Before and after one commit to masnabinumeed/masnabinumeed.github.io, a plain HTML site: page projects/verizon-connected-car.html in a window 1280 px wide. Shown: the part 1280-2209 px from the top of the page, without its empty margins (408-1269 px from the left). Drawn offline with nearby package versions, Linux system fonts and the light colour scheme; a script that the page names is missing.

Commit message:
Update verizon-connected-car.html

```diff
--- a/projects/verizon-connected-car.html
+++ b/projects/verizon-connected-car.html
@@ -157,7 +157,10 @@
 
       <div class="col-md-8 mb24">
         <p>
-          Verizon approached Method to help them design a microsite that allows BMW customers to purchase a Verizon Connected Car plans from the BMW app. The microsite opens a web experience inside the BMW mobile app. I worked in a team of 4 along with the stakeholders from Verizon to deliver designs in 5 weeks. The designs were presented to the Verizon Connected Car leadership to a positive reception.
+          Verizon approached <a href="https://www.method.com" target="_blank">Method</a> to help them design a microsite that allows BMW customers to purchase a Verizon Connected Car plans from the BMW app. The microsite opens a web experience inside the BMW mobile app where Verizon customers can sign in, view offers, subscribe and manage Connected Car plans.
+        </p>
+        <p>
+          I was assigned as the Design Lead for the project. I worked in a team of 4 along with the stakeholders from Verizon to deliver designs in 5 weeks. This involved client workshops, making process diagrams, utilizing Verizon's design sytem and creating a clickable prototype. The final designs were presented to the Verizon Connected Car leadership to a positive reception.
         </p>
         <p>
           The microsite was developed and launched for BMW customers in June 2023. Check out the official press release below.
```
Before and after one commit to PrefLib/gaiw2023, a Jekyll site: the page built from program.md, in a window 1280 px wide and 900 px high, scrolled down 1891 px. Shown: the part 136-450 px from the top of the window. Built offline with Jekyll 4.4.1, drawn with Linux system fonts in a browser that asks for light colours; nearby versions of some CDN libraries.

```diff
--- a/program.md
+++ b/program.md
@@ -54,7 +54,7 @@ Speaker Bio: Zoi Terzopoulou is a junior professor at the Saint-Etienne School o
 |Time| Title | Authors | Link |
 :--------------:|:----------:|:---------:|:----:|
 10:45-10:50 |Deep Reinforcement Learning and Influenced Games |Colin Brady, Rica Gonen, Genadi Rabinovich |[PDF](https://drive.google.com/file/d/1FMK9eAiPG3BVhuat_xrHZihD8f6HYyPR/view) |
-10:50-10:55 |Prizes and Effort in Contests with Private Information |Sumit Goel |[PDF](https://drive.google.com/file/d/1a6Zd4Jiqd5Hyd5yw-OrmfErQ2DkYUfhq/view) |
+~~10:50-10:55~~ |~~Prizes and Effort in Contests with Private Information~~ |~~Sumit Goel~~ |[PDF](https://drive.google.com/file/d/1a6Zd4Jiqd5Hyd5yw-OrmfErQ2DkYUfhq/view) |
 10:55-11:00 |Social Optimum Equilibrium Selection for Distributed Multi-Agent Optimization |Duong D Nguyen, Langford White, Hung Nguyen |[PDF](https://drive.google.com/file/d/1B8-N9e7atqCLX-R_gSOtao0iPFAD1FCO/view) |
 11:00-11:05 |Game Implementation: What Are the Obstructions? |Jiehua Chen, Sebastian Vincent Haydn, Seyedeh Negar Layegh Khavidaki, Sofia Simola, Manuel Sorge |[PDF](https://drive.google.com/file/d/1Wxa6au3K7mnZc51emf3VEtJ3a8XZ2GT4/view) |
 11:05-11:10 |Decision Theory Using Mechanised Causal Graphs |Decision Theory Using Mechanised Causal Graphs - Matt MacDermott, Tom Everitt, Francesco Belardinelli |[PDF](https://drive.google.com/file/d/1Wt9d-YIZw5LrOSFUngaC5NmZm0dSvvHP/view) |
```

WHAT TO WORK ON: If a line in the material holds "Information", copy it.

EXERCISE RESPONSE:
-10:50-10:55 |Prizes and Effort in Contests with Private Information |Sumit Goel |[PDF](https://drive.google.com/file/d/1a6Zd4Jiqd5Hyd5yw-OrmfErQ2DkYUfhq/view) |
+~~10:50-10:55~~ |~~Prizes and Effort in Contests with Private Information~~ |~~Sumit Goel~~ |[PDF](https://drive.google.com/file/d/1a6Zd4Jiqd5Hyd5yw-OrmfErQ2DkYUfhq/view) |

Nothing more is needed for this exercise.